In a few days we will begin our journey home, I guess this means I have to organize my stow-away plan so I never have to leave!!
Again, I am 36’000ft above the Earth, and again I am buckled into a seat, however this time I am not nervous or apprehensive. This time I am at the other end of the spectrum – although I am not 100% happy to be on my way, it is not because I am unsure of what is to come, it is the complete opposite. I am devastated to be returning home. Don’t get me wrong, I love home as much as the next person; nothing is better than your own bed, a hot shower and a home cooked meal, but as I sit on this 12 hour flight all I want is for it to be a boat taking me back to the jungle.
Being on the other side of a rotation goodbye is not where you want to be. Waving goodbye and leaving roommates, friends and staff is no easy activity for a Thursday morning at 8am. If I thought the previous goodbyes were hard I had another thing coming. Tears ensued and faces had to be hidden, final hugs were had to the back noise of “we have to go, on the boat!”, ropes were untied and we were off.
Visiting the village of San Martín, where many of the guides live with their families, was a humbling experience. Seeing such happiness reminds me of one of the most important aspects of life; other people. As Amy Poehler said in her 2011 Harvard speech, “You can’t do it alone”, this trip has taught me that. You need to be open to collaboration even if just for data entry and collection. San Martín was such a joint and collaborative community and that is something I hope to take home with me, to stop comparing each other and instead support each other.

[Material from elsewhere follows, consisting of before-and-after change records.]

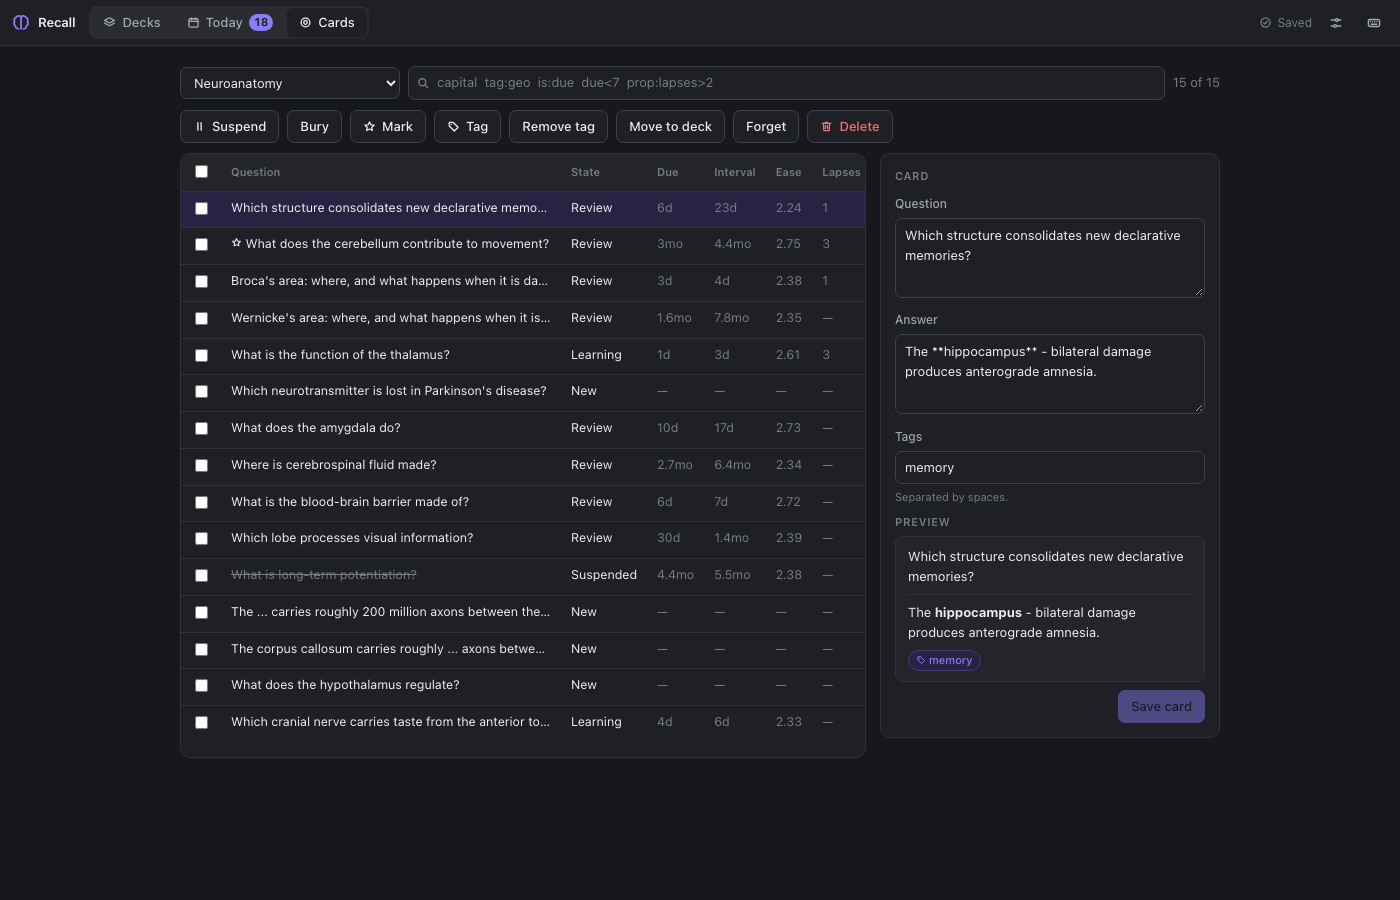
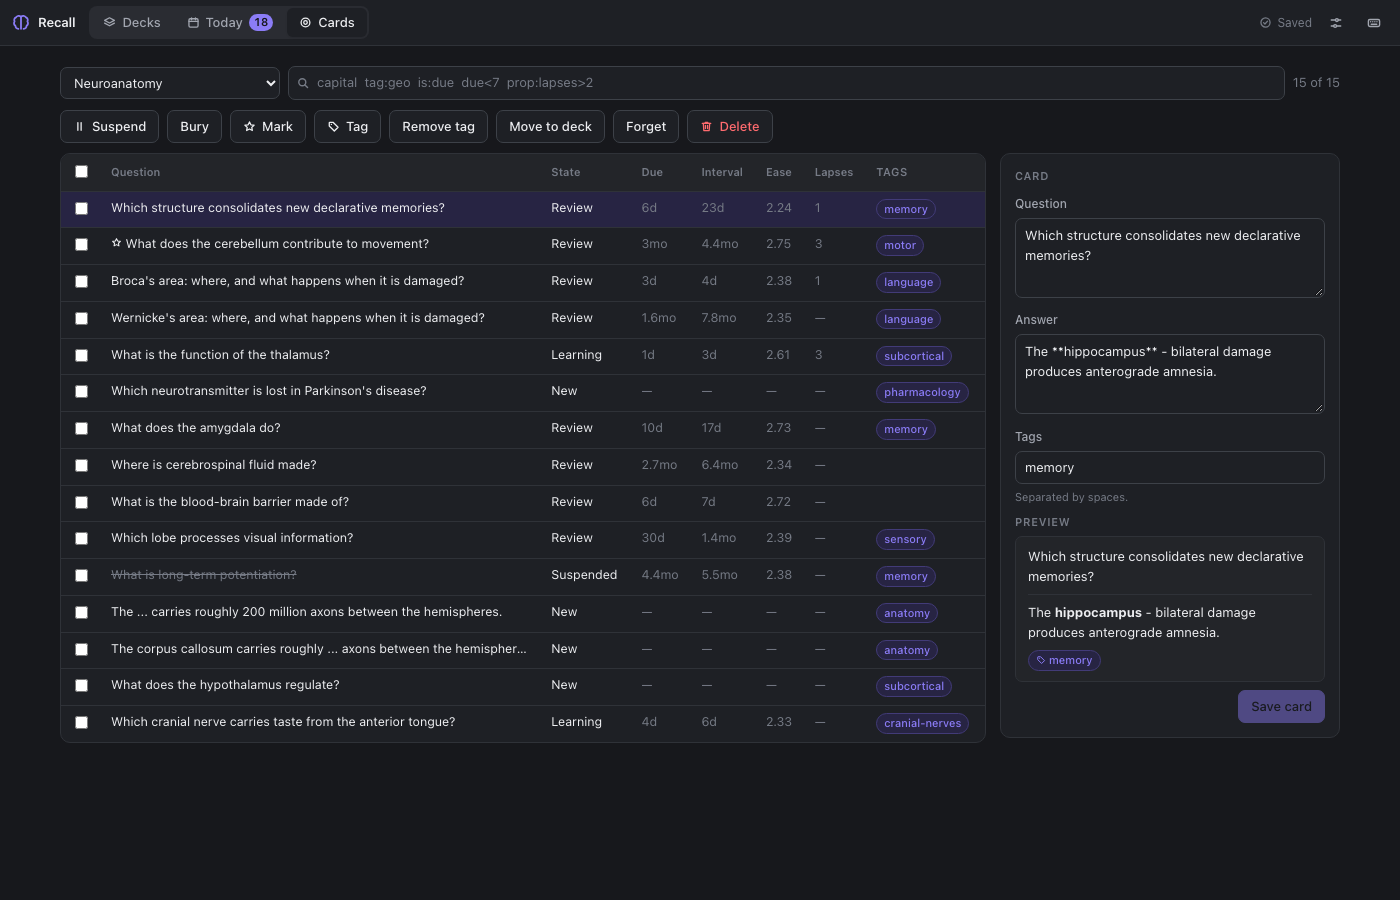
Recall: polish from looking at the screenshots
The card browser gets the width it needs, so the tags column is no
longer clipped off the right-hand edge. A cloze gap reads as [ ... ]
rather than an empty box. app.json declares its two intents so they
carry a description in the OS's intent registry. Unused imports gone.

Claude-Session: https://claude.ai/code/session_01NNGGAqpqChD6RAvBezTU2B

diff --git a/tools/recall/app/files/build/app.js b/tools/recall/app/files/build/app.js
@@ -1492,7 +1492,7 @@ function BrowseView(props) {
         return ((0, jsx_runtime_1.jsx)(bits_1.Empty, { icon: (0, jsx_runtime_1.jsx)(Icons_1.LayersIcon, { size: 40, strokeWidth: 1.2 }), title: "No decks to browse", children: (0, jsx_runtime_1.jsx)("p", { children: "Make a deck first and its cards will show up here." }) }));
     }
     if (!record) {
-        return ((0, jsx_runtime_1.jsx)("div", { className: "recall-page", children: (0, jsx_runtime_1.jsx)(DeckPicker, { decks: order, value: props.deck, onChange: props.onPickDeck }) }));
+        return ((0, jsx_runtime_1.jsx)("div", { className: "recall-page recall-page-wide", children: (0, jsx_runtime_1.jsx)(DeckPicker, { decks: order, value: props.deck, onChange: props.onPickDeck }) }));
     }
     const cursorSubject = rows.find((row) => row.card.id === cursor) ?? rows[0];
     const selected = new Set(selection);
@@ -1518,7 +1518,7 @@ function BrowseView(props) {
     };
     const ids = selection.length ? selection : cursorSubject ? [cursorSubject.card.id] : [];
     const anySuspended = ids.some((id) => record.sidecar.cards[id]?.suspended);
-    return ((0, jsx_runtime_1.jsxs)("div", { className: "recall-page", children: [(0, jsx_runtime_1.jsxs)("div", { className: "recall-toolbar", ref: searchRef, children: [(0, jsx_runtime_1.jsx)(DeckPicker, { decks: order, value: props.deck, onChange: props.onPickDeck }), (0, jsx_runtime_1.jsxs)("div", { className: "recall-search", children: [(0, jsx_runtime_1.jsx)(Icons_1.SearchIcon, { size: 14 }), (0, jsx_runtime_1.jsx)(bits_1.TextInput, { value: query, onChange: setQuery, label: "Search cards", placeholder: "capital  tag:geo  is:due  due<7  prop:lapses>2" })] }), (0, jsx_runtime_1.jsxs)("span", { className: "recall-muted recall-nowrap", children: [rows.length, " of ", subjects.length, selection.length ? ` · ${selection.length} selected` : ''] })] }), ids.length ? ((0, jsx_runtime_1.jsxs)("div", { className: "recall-toolbar", role: "group", "aria-label": "Actions for the selected cards", children: [(0, jsx_runtime_1.jsxs)(bits_1.Button, { onClick: () => act(() => setCardFlag(record.name, ids, 'suspended', !anySuspended), anySuspended ? 'Unsuspended' : 'Suspended'), children: [anySuspended ? (0, jsx_runtime_1.jsx)(Icons_1.PlayIcon, { size: 13 }) : (0, jsx_runtime_1.jsx)(Icons_1.PauseIcon, { size: 13 }), " ", anySuspended ? 'Unsuspend' : 'Suspend'] }), (0, jsx_runtime_1.jsx)(bits_1.Button, { onClick: () => act(() => buryCards(record.name, ids), 'Buried until tomorrow'), children: "Bury" }), (0, jsx_runtime_1.jsxs)(bits_1.Button, { onClick: () => act(() => setCardFlag(record.name, ids, 'marked', true), 'Marked'), children: [(0, jsx_runtime_1.jsx)(Icons_1.StarIcon, { size: 13 }), " Mark"] }), (0, jsx_runtime_1.jsxs)(bits_1.Button, { onClick: () => setDialog('tag'), children: [(0, jsx_runtime_1.jsx)(Icons_1.TagIcon, { size: 13 }), " Tag"] }), (0, jsx_runtime_1.jsx)(bits_1.Button, { onClick: () => setDialog('untag'), children: "Remove tag" }), (0, jsx_runtime_1.jsx)(bits_1.Button, { onClick: () => setDialog('move'), disabled: order.length < 2, children: "Move to deck" }), (0, jsx_runtime_1.jsx)(bits_1.Button, { onClick: () => act(() => resetCards(record.name, ids), 'Scheduling reset - these cards are new again'), children: "Forget" }), (0, jsx_runtime_1.jsxs)(bits_1.Button, { variant: "danger", onClick: () => setDialog('delete'), children: [(0, jsx_runtime_1.jsx)(Icons_1.TrashIcon, { size: 13 }), " Delete"] })] })) : null, (0, jsx_runtime_1.jsxs)("div", { className: "recall-browse", children: [(0, jsx_runtime_1.jsx)("div", { className: "recall-table-wrap", children: (0, jsx_runtime_1.jsx)("div", { className: "recall-scroll", children: (0, jsx_runtime_1.jsxs)("table", { className: "recall-table", children: [(0, jsx_runtime_1.jsx)("thead", { children: (0, jsx_runtime_1.jsxs)("tr", { children: [(0, jsx_runtime_1.jsx)("th", { style: { width: 28 }, children: (0, jsx_runtime_1.jsx)("input", { type: "checkbox", checked: allSelected, "aria-label": "Select every card shown", onChange: () => setSelection(allSelected ? [] : rows.map((row) => row.card.id)) }) }), (0, jsx_runtime_1.jsx)(SortHeader, { label: "Question", column: "front", sort: sort, onSort: setSort }), (0, jsx_runtime_1.jsx)(SortHeader, { label: "State", column: "state", sort: sort, onSort: setSort }), (0, jsx_runtime_1.jsx)(SortHeader, { label: "Due", column: "due", sort: sort, onSort: setSort }), (0, jsx_runtime_1.jsx)(SortHeader, { label: "Interval", column: "interval", sort: sort, onSort: setSort }), (0, jsx_runtime_1.jsx)(SortHeader, { label: "Ease", column: "ease", sort: sort, onSort: setSort }), (0, jsx_runtime_1.jsx)(SortHeader, { label: "Lapses", column: "lapses", sort: sort, onSort: setSort }), (0, jsx_runtime_1.jsx)("th", { children: "Tags" })] }) }), (0, jsx_runtime_1.jsxs)("tbody", { children: [rows.map((row) => {
+    return ((0, jsx_runtime_1.jsxs)("div", { className: "recall-page recall-page-wide", children: [(0, jsx_runtime_1.jsxs)("div", { className: "recall-toolbar", ref: searchRef, children: [(0, jsx_runtime_1.jsx)(DeckPicker, { decks: order, value: props.deck, onChange: props.onPickDeck }), (0, jsx_runtime_1.jsxs)("div", { className: "recall-search", children: [(0, jsx_runtime_1.jsx)(Icons_1.SearchIcon, { size: 14 }), (0, jsx_runtime_1.jsx)(bits_1.TextInput, { value: query, onChange: setQuery, label: "Search cards", placeholder: "capital  tag:geo  is:due  due<7  prop:lapses>2" })] }), (0, jsx_runtime_1.jsxs)("span", { className: "recall-muted recall-nowrap", children: [rows.length, " of ", subjects.length, selection.length ? ` · ${selection.length} selected` : ''] })] }), ids.length ? ((0, jsx_runtime_1.jsxs)("div", { className: "recall-toolbar", role: "group", "aria-label": "Actions for the selected cards", children: [(0, jsx_runtime_1.jsxs)(bits_1.Button, { onClick: () => act(() => setCardFlag(record.name, ids, 'suspended', !anySuspended), anySuspended ? 'Unsuspended' : 'Suspended'), children: [anySuspended ? (0, jsx_runtime_1.jsx)(Icons_1.PlayIcon, { size: 13 }) : (0, jsx_runtime_1.jsx)(Icons_1.PauseIcon, { size: 13 }), " ", anySuspended ? 'Unsuspend' : 'Suspend'] }), (0, jsx_runtime_1.jsx)(bits_1.Button, { onClick: () => act(() => buryCards(record.name, ids), 'Buried until tomorrow'), children: "Bury" }), (0, jsx_runtime_1.jsxs)(bits_1.Button, { onClick: () => act(() => setCardFlag(record.name, ids, 'marked', true), 'Marked'), children: [(0, jsx_runtime_1.jsx)(Icons_1.StarIcon, { size: 13 }), " Mark"] }), (0, jsx_runtime_1.jsxs)(bits_1.Button, { onClick: () => setDialog('tag'), children: [(0, jsx_runtime_1.jsx)(Icons_1.TagIcon, { size: 13 }), " Tag"] }), (0, jsx_runtime_1.jsx)(bits_1.Button, { onClick: () => setDialog('untag'), children: "Remove tag" }), (0, jsx_runtime_1.jsx)(bits_1.Button, { onClick: () => setDialog('move'), disabled: order.length < 2, children: "Move to deck" }), (0, jsx_runtime_1.jsx)(bits_1.Button, { onClick: () => act(() => resetCards(record.name, ids), 'Scheduling reset - these cards are new again'), children: "Forget" }), (0, jsx_runtime_1.jsxs)(bits_1.Button, { variant: "danger", onClick: () => setDialog('delete'), children: [(0, jsx_runtime_1.jsx)(Icons_1.TrashIcon, { size: 13 }), " Delete"] })] })) : null, (0, jsx_runtime_1.jsxs)("div", { className: "recall-browse", children: [(0, jsx_runtime_1.jsx)("div", { className: "recall-table-wrap", children: (0, jsx_runtime_1.jsx)("div", { className: "recall-scroll", children: (0, jsx_runtime_1.jsxs)("table", { className: "recall-table", children: [(0, jsx_runtime_1.jsx)("thead", { children: (0, jsx_runtime_1.jsxs)("tr", { children: [(0, jsx_runtime_1.jsx)("th", { style: { width: 28 }, children: (0, jsx_runtime_1.jsx)("input", { type: "checkbox", checked: allSelected, "aria-label": "Select every card shown", onChange: () => setSelection(allSelected ? [] : rows.map((row) => row.card.id)) }) }), (0, jsx_runtime_1.jsx)(SortHeader, { label: "Question", column: "front", sort: sort, onSort: setSort }), (0, jsx_runtime_1.jsx)(SortHeader, { label: "State", column: "state", sort: sort, onSort: setSort }), (0, jsx_runtime_1.jsx)(SortHeader, { label: "Due", column: "due", sort: sort, onSort: setSort }), (0, jsx_runtime_1.jsx)(SortHeader, { label: "Interval", column: "interval", sort: sort, onSort: setSort }), (0, jsx_runtime_1.jsx)(SortHeader, { label: "Ease", column: "ease", sort: sort, onSort: setSort }), (0, jsx_runtime_1.jsx)(SortHeader, { label: "Lapses", column: "lapses", sort: sort, onSort: setSort }), (0, jsx_runtime_1.jsx)("th", { children: "Tags" })] }) }), (0, jsx_runtime_1.jsxs)("tbody", { children: [rows.map((row) => {
                                                 const state = row.state;
                                                 const days = Math.ceil((state.due - Date.now()) / 86400000);
                                                 return ((0, jsx_runtime_1.jsxs)("tr", { className: "recall-row", "data-selected": selected.has(row.card.id) || cursorSubject?.card.id === row.card.id, "data-suspended": state.suspended === true, onClick: (event) => {
@@ -4454,8 +4454,10 @@ function inlineNodes(text, blanks) {
                 return (0, jsx_runtime_1.jsx)("em", { children: token.text }, index);
             case 'code':
                 return (0, jsx_runtime_1.jsx)("code", { children: token.text }, index);
+            // A gap reads as a gap: the hint the author wrote, or Anki's
+            // own [...] when there is none - an empty box is too easy to miss.
             case 'blank':
-                return ((0, jsx_runtime_1.jsx)("span", { className: "recall-blank", children: token.text === '...' ? '    ' : token.text }, index));
+                return ((0, jsx_runtime_1.jsx)("span", { className: "recall-blank", children: token.text === '...' ? '[ ... ]' : token.text }, index));
             case 'link':
                 return /^https?:\/\//i.test(token.href) ? ((0, jsx_runtime_1.jsx)("a", { href: token.href, target: "_blank", rel: "noreferrer noopener", children: token.text }, index)) : ((0, jsx_runtime_1.jsx)("span", { className: "recall-image-link", title: token.href, children: token.text }, index));
             case 'image':

diff --git a/tools/recall/app/src/ui/BrowseView.tsx b/tools/recall/app/src/ui/BrowseView.tsx
@@ -13,7 +13,7 @@ import { compareCards, matches, parseQuery } from '../lib/search';
 import type { SearchSubject, SortKey } from '../lib/search';
 import { plainText } from '../lib/md';
 import { formatInterval } from '../lib/time';
-import { Button, Empty, IconButton, Modal, Select, TextInput } from './bits';
+import { Button, Empty, Modal, Select, TextInput } from './bits';
 import { CardEditor } from './CardEditor';
 import { ChevronDown, ChevronUp, LayersIcon, PauseIcon, PlayIcon, SearchIcon, StarIcon, TagIcon, TrashIcon } from './Icons';
 
@@ -77,7 +77,7 @@ export function BrowseView(props: { deck: string | null; onPickDeck: (deck: stri
 
   if (!record) {
     return (
-      <div className="recall-page">
+      <div className="recall-page recall-page-wide">
         <DeckPicker decks={order} value={props.deck} onChange={props.onPickDeck} />
       </div>
     );
@@ -112,7 +112,7 @@ export function BrowseView(props: { deck: string | null; onPickDeck: (deck: stri
   const anySuspended = ids.some((id) => record.sidecar.cards[id]?.suspended);
 
   return (
-    <div className="recall-page">
+    <div className="recall-page recall-page-wide">
       <div className="recall-toolbar" ref={searchRef}>
         <DeckPicker decks={order} value={props.deck} onChange={props.onPickDeck} />
         <div className="recall-search">

diff --git a/tools/recall/app/files/build/app.css b/tools/recall/app/files/build/app.css
@@ -190,6 +190,11 @@
   padding: 20px 20px 48px;
 }
 
+/* The card table wants every pixel the window has. */
+.recall-page-wide {
+  max-width: 1320px;
+}
+
 /* ------------------------------------------------------------ atoms */
 
 .recall-btn {
@@ -625,9 +630,11 @@
 .recall-blank {
   background: var(--accent-soft);
   color: var(--accent);
+  border: 1px solid var(--accent-line);
   border-radius: 4px;
   padding: 0 6px;
   font-weight: 600;
+  white-space: nowrap;
 }
 
 .recall-grades {
@@ -809,6 +816,7 @@
 
 .recall-table td {
   padding: 7px 10px;
+  max-width: 260px;
   border-bottom: 1px solid var(--line);
   vertical-align: top;
 }
@@ -834,8 +842,8 @@
   text-decoration: line-through;
 }
 
-.recall-cell-front {
-  max-width: 340px;
+.recall-table td.recall-cell-front {
+  max-width: 420px;
   overflow: hidden;
   text-overflow: ellipsis;
   white-space: nowrap;

diff --git a/tools/recall/app/src/styles.css b/tools/recall/app/src/styles.css
@@ -190,6 +190,11 @@
   padding: 20px 20px 48px;
 }
 
+/* The card table wants every pixel the window has. */
+.recall-page-wide {
+  max-width: 1320px;
+}
+
 /* ------------------------------------------------------------ atoms */
 
 .recall-btn {
@@ -625,9 +630,11 @@
 .recall-blank {
   background: var(--accent-soft);
   color: var(--accent);
+  border: 1px solid var(--accent-line);
   border-radius: 4px;
   padding: 0 6px;
   font-weight: 600;
+  white-space: nowrap;
 }
 
 .recall-grades {
@@ -809,6 +816,7 @@
 
 .recall-table td {
   padding: 7px 10px;
+  max-width: 260px;
   border-bottom: 1px solid var(--line);
   vertical-align: top;
 }
@@ -834,8 +842,8 @@
   text-decoration: line-through;
 }
 
-.recall-cell-front {
-  max-width: 340px;
+.recall-table td.recall-cell-front {
+  max-width: 420px;
   overflow: hidden;
   text-overflow: ellipsis;
   white-space: nowrap;

diff --git a/tools/recall/app/src/ui/Markdown.tsx b/tools/recall/app/src/ui/Markdown.tsx
@@ -25,10 +25,12 @@ function inlineNodes(text: string, blanks: boolean): ReactNode[] {
         return <em key={index}>{token.text}</em>;
       case 'code':
         return <code key={index}>{token.text}</code>;
+      // A gap reads as a gap: the hint the author wrote, or Anki's
+      // own [...] when there is none - an empty box is too easy to miss.
       case 'blank':
         return (
           <span key={index} className="recall-blank">
-            {token.text === '...' ? '    ' : token.text}
+            {token.text === '...' ? '[ ... ]' : token.text}
           </span>
         );
       case 'link':

diff --git a/tools/recall/app/src/lib/deckfile.ts b/tools/recall/app/src/lib/deckfile.ts
@@ -6,7 +6,7 @@
 // makes "somebody edited the deck in another editor" a tested case
 // rather than a hope.
 
-import type { Card, CardState, DeckSettings, ParsedDeck, ReviewContext, Sidecar } from './types';
+import type { Card, CardState, DeckSettings, ReviewContext, Sidecar } from './types';
 import { newCardState, resolveSettings } from './scheduler';
 import { dayIndexOf } from './time';
 

diff --git a/tools/recall/app/src/index.tsx b/tools/recall/app/src/index.tsx
@@ -35,7 +35,7 @@ import {
   NotesDialog,
   RenameDialog,
 } from './ui/dialogs';
-import { Button, IconButton } from './ui/bits';
+import { IconButton } from './ui/bits';
 import { AlertIcon, BrainIcon, CalendarIcon, KeyboardIcon, LayersIcon, SaveIcon, SlidersIcon, TargetIcon } from './ui/Icons';
 import { emptyDeck, serialiseDeck } from './lib/markdown';
 

diff --git a/tools/recall/app/src/store.ts b/tools/recall/app/src/store.ts
@@ -41,7 +41,6 @@ import {
   deckFileName,
   deckNameFromFile,
   doneToday,
-  emptySidecar,
   parseSidecar,
   reconcileSidecar,
   renameCardState,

Not all of the dissertation students left with us as the six week mark, a few were finishing out the full eight weeks. Sadly this meant they were not able to be with us to say final goodbyes in Iquitos. We had a solution; one last survey all-together, and a dolphin survey fit the bill. We were all able to meander towards the lake and take in various wildlife – anacondas, dolphins, howler monkeys and turtles. The perfect finish.
With the first airport transfers leaving after our evening out in Iquitos (mainly consisting of eating too much and upsetting our stomachs, whilst also salsa dancing) the fact we were all parting ways after six weeks together became real. We wouldn’t all be waking up together to sunrise over the Samiria River, or dining together over a rice based meal.
Afternoons would not be spent relaxing on the pontoon after a hard day’s surveys and none of us would be surrounded by the variety of wildlife found in the Pacaya – Samiria National Reserve.
Luckily I did not have to travel home alone, with three others the journey home was made that much easier. Last hugs were had in Iquitos before the rotation made its last return to PV1, and again tears flowed.
With all of us home safely and back on the grid, the Facebook surge began of pictures being uploaded, friend requests being accepted and normal routine beginning. Having to talk to each other via phone and text could not be further from what we are used to but God bless modern technology meaning we are never more than a text away.
As the post Peru blues settle, reunions have already been organized meaning we won’t be apart for long. I went to Peru to simply collect data, and I have come back with so much more; memories, friends and a change of outlook on life. I may be home for now but nothing can keep this jungle queen from returning.